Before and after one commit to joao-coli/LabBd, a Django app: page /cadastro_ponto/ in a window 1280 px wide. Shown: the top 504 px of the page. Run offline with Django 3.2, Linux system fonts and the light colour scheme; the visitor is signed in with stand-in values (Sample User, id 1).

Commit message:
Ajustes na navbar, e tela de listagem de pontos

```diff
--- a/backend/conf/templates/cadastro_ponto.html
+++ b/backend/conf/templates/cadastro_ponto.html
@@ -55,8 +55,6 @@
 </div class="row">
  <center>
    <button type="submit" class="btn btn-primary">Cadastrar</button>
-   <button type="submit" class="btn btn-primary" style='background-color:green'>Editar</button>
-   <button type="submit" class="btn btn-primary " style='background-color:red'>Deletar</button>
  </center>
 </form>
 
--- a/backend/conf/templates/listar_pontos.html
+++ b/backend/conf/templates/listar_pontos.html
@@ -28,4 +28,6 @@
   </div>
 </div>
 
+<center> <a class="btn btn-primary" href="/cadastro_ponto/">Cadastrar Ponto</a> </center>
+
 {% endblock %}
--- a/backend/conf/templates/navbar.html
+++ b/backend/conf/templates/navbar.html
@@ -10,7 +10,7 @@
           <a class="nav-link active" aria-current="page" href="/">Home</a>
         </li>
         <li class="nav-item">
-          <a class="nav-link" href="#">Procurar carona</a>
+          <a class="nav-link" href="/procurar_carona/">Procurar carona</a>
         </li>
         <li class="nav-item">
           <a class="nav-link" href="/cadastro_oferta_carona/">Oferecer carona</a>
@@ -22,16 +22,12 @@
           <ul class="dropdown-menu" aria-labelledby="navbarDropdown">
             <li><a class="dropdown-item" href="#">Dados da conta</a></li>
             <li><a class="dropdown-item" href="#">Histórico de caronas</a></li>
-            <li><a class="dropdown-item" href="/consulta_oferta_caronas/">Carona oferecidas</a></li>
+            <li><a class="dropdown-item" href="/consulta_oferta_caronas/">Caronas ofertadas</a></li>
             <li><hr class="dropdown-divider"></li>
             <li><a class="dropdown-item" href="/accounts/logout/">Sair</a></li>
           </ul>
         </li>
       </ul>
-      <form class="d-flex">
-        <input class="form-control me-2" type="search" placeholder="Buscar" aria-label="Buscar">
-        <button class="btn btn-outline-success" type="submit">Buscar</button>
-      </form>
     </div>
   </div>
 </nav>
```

(Task statement) Output every record verbatim.

(Your response)
Before and after one commit to joao-coli/LabBd, a Django app: page /cadastro_ponto/ in a window 1280 px wide. Shown: the top 504 px of the page. Run offline with Django 3.2, Linux system fonts and the light colour scheme; the visitor is signed in with stand-in values (Sample User, id 1).

Commit message:
Ajustes na navbar, e tela de listagem de pontos

```diff
--- a/backend/conf/templates/cadastro_ponto.html
+++ b/backend/conf/templates/cadastro_ponto.html
@@ -55,8 +55,6 @@
 </div class="row">
  <center>
    <button type="submit" class="btn btn-primary">Cadastrar</button>
-   <button type="submit" class="btn btn-primary" style='background-color:green'>Editar</button>
-   <button type="submit" class="btn btn-primary " style='background-color:red'>Deletar</button>
  </center>
 </form>
 
--- a/backend/conf/templates/listar_pontos.html
+++ b/backend/conf/templates/listar_pontos.html
@@ -28,4 +28,6 @@
   </div>
 </div>
 
+<center> <a class="btn btn-primary" href="/cadastro_ponto/">Cadastrar Ponto</a> </center>
+
 {% endblock %}
--- a/backend/conf/templates/navbar.html
+++ b/backend/conf/templates/navbar.html
@@ -10,7 +10,7 @@
           <a class="nav-link active" aria-current="page" href="/">Home</a>
         </li>
         <li class="nav-item">
-          <a class="nav-link" href="#">Procurar carona</a>
+          <a class="nav-link" href="/procurar_carona/">Procurar carona</a>
         </li>
         <li class="nav-item">
           <a class="nav-link" href="/cadastro_oferta_carona/">Oferecer carona</a>
@@ -22,16 +22,12 @@
           <ul class="dropdown-menu" aria-labelledby="navbarDropdown">
             <li><a class="dropdown-item" href="#">Dados da conta</a></li>
             <li><a class="dropdown-item" href="#">Histórico de caronas</a></li>
-            <li><a class="dropdown-item" href="/consulta_oferta_caronas/">Carona oferecidas</a></li>
+            <li><a class="dropdown-item" href="/consulta_oferta_caronas/">Caronas ofertadas</a></li>
             <li><hr class="dropdown-divider"></li>
             <li><a class="dropdown-item" href="/accounts/logout/">Sair</a></li>
           </ul>
         </li>
       </ul>
-      <form class="d-flex">
-        <input class="form-control me-2" type="search" placeholder="Buscar" aria-label="Buscar">
-        <button class="btn btn-outline-success" type="submit">Buscar</button>
-      </form>
     </div>
   </div>
 </nav>
```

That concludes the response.